Florence Allan, the 17 year old who started her sailing career at age 7 and recently represented Cayman at the International Sailing Federation in Langkawi Malaysia, cannot help but think about the Olympics.
At the Malaysia event in December, she earned the opportunity to compete against 114 other laser sailors from across the world, 52 of whom were women, and placed 26th.
Allan’s rigorous preparation involves sailing practice for three-and-a-half-hours maximum every Tuesday, Thursday, Saturday and most Sundays. She also does CrossFit training three to four times weekly “in order to have the good physical fitness required to sail the Laser at such a high level.”
Her love of sailing came naturally from an early age: “I have always been really competitive, and so when I found something that I loved doing and finding out that I could sail competitively, I was so excited,” the Cayman Prep student said, pointing out the virtues of living on an island and having the opportunity to sail year-round.
Allan’s experiences during the two-and-a-half weeks she spent in Southeast Asia over the Christmas holiday were eye-opening. “Langkawi was incredible,” she said. “The island was absolutely stunning – it was so lush and uninhabited.”
When she was not practicing, Allan and her team journeyed to a waterfall via cable cars to see the island from above.

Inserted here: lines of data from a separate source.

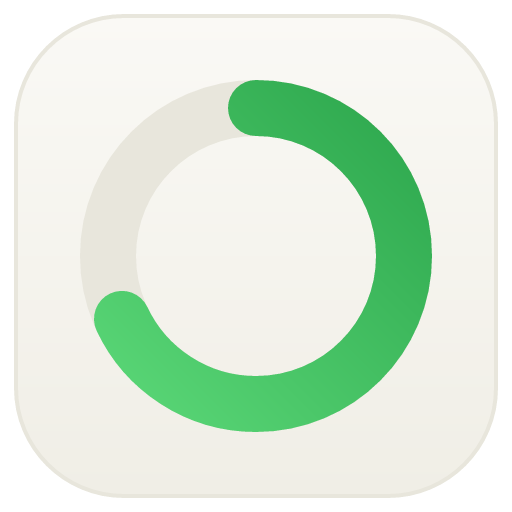
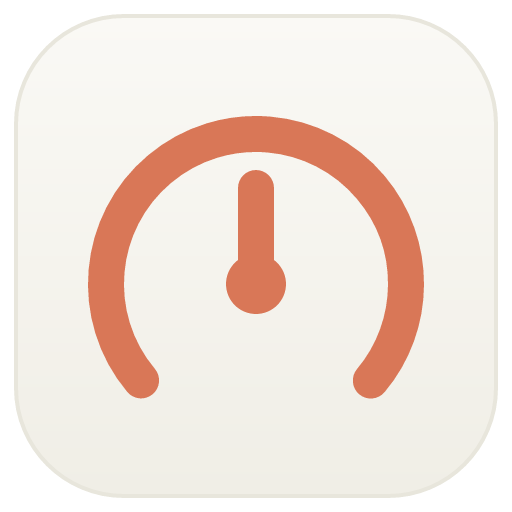
Rename to Claude Session Usage, add Toggle Usage Ring
- Rename extension to Claude Session Usage (claude-session-usage)
- Clearer command names: Check Usage, Menu Bar Ring, Connect Claude Code
- New Toggle Usage Ring command to show or hide the menu bar ring
- New speedometer icon and refreshed screenshots

Changed region(s): [[0.1562, 0.1562, 0.8438, 0.8438]]

diff --git a/src/usage-menu-bar.tsx b/src/usage-menu-bar.tsx
@@ -1,5 +1,6 @@
-import { Icon, MenuBarExtra, open, openExtensionPreferences } from "@raycast/api";
+import { environment, Icon, LaunchType, MenuBarExtra, open, openExtensionPreferences } from "@raycast/api";
 import { CONNECT_COMMAND, USAGE_PAGE } from "./lib/constants";
+import { isRingHidden, setRingHidden } from "./lib/ring-visibility";
 import { openCommand, useUsage } from "./lib/use-usage";
 import { deriveView, type Banner } from "./lib/view";
 
@@ -10,6 +11,14 @@ const BANNER_ICONS: Record<Banner["kind"], Icon> = {
 };
 
 export default function Command() {
+  if (isRingHidden()) {
+    if (environment.launchType !== LaunchType.UserInitiated) return null;
+    setRingHidden(false);
+  }
+  return <UsageRing />;
+}
+
+function UsageRing() {
   const { state, error, prefs, isLoading } = useUsage();
   const view = deriveView(state, prefs, Date.now(), error);
 

diff --git a/src/lib/use-usage.ts b/src/lib/use-usage.ts
@@ -3,7 +3,7 @@ import { useCachedPromise } from "@raycast/utils";
 import { EMPTY_STATE, type UsageState } from "../types";
 import { isBridgeConnected } from "./bridge";
 import { readClaudeCodeUsage } from "./claude-code-source";
-import { MENU_BAR_COMMAND } from "./constants";
+import { redrawRing } from "./ring-visibility";
 
 export async function loadUsageState(): Promise<UsageState> {
   const [connected, usage] = await Promise.all([isBridgeConnected(), readClaudeCodeUsage()]);
@@ -11,7 +11,7 @@ export async function loadUsageState(): Promise<UsageState> {
 }
 
 export async function syncMenuBar(): Promise<void> {
-  await launchCommand({ name: MENU_BAR_COMMAND, type: LaunchType.Background }).catch(() => undefined);
+  await redrawRing().catch(() => undefined);
 }
 
 export async function openCommand(name: string): Promise<void> {

diff --git a/src/lib/ring-visibility.ts b/src/lib/ring-visibility.ts
@@ -1,0 +1,18 @@
+import { Cache, launchCommand, LaunchType } from "@raycast/api";
+import { MENU_BAR_COMMAND } from "./constants";
+
+const cache = new Cache({ namespace: "menu-bar" });
+const HIDDEN = "hidden";
+
+export function isRingHidden(): boolean {
+  return cache.get(HIDDEN) === "1";
+}
+
+export function setRingHidden(hidden: boolean): void {
+  if (hidden) cache.set(HIDDEN, "1");
+  else cache.remove(HIDDEN);
+}
+
+export async function redrawRing(): Promise<void> {
+  await launchCommand({ name: MENU_BAR_COMMAND, type: LaunchType.Background });
+}

diff --git a/src/toggle-usage-ring.tsx b/src/toggle-usage-ring.tsx
@@ -1,0 +1,15 @@
+import { showHUD } from "@raycast/api";
+import { isRingHidden, redrawRing, setRingHidden } from "./lib/ring-visibility";
+
+export default async function Command() {
+  const hide = !isRingHidden();
+  setRingHidden(hide);
+  try {
+    await redrawRing();
+  } catch {
+    setRingHidden(false);
+    await showHUD("Run Menu Bar Ring once to turn it on");
+    return;
+  }
+  await showHUD(hide ? "Menu bar ring hidden" : "Menu bar ring shown");
+}

diff --git a/README.md b/README.md
@@ -1,4 +1,4 @@
-# Claude Code Usage
+# Claude Session Usage
 
 Shows your **Claude subscription usage** as a small ring in the macOS menu bar:
 
@@ -19,15 +19,16 @@ The numbers are the ones Claude Code shows with `/usage`. They are not estimates
 
 1. Run **Connect Claude Code** and press ↵.
 2. Send any message in Claude Code.
-3. Run **Claude Usage Ring** once to activate the menu bar item.
+3. Run **Menu Bar Ring** once to put the ring in the menu bar.
 
 ## Commands
 
 | Command | |
 |---|---|
 | **Connect Claude Code** | Sets up Claude Code to send its usage numbers to the extension. Shows the connection status, and disconnects again. |
-| **Check Claude Usage** | Your usage and reset times in a Raycast window. Actions: Open Usage Page, Refresh Usage (⌘R), Copy Usage Summary (⌘⇧C). |
-| **Claude Usage Ring** | The menu bar ring. Click it for exact percentages, reset countdowns and when the numbers were last updated. |
+| **Check Usage** | Your usage and reset times in a Raycast window. Actions: Open Usage Page, Refresh Usage (⌘R), Copy Usage Summary (⌘⇧C). |
+| **Menu Bar Ring** | The ring in the menu bar. Click it for exact percentages, reset countdowns and when the numbers were last updated. |
+| **Toggle Usage Ring** | Shows or hides the ring in the menu bar. |
 
 ## How it works
 

diff --git a/CHANGELOG.md b/CHANGELOG.md
@@ -1,7 +1,8 @@
-# Claude Code Usage Changelog
+# Claude Session Usage Changelog
 
 ## [Initial Version] - {PR_MERGE_DATE}
 
 - Menu bar ring for the 5-hour and weekly Claude subscription limits, green, then orange at 30% left and red at 10% left
-- Check Claude Usage command with the same data in a list
+- Check Usage command with the same data in a list
+- Toggle Usage Ring command to show or hide the ring in the menu bar
 - Connect Claude Code: usage arrives through Claude Code's status line, with no login access and no API calls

She also spent a lot of the time familiarizing herself with the water, winds, tides and current. “It was one of the longest regattas I’ve ever been at,” she said. “It was an amazing opportunity to compete against so many people. A lot of the sailors I already knew from previous events, like the Youth Olympics in China last year [in 2014], so it was wonderful to see my old friends again.” She added, “Coming from a small island where you sail and train with the same people, having the opportunity to go overseas to train and compete against the world’s best was obviously amazing and a fantastic way to see if our training and hard work was worthwhile.”
Allan hopes to begin sailing double-handed boats with a teammate, and to compete in the Olympics in one of those classes.
“I feel that, as a female, I would struggle to find positions on bigger boats, and we don’t really have an opportunity to sail big boats in Cayman, so at the moment sailing the Laser or a double-hander is what I’d like to continue doing,” she said. Allan said competing in the regatta would not have been possible without the support of her sponsor, coach and the youth sailing program.
She also encourages young people to get involved. “We live on a beautiful warm island where we can do water sports year round, so I think young people should at least try it out,” she said. “We come from a seafaring background in the catboat, so I think it’s a great way to retain our culture by younger people becoming involved in sailing.”
“We live on a beautiful warm island where we can do water sports year round, so I think young people should at least try it out.”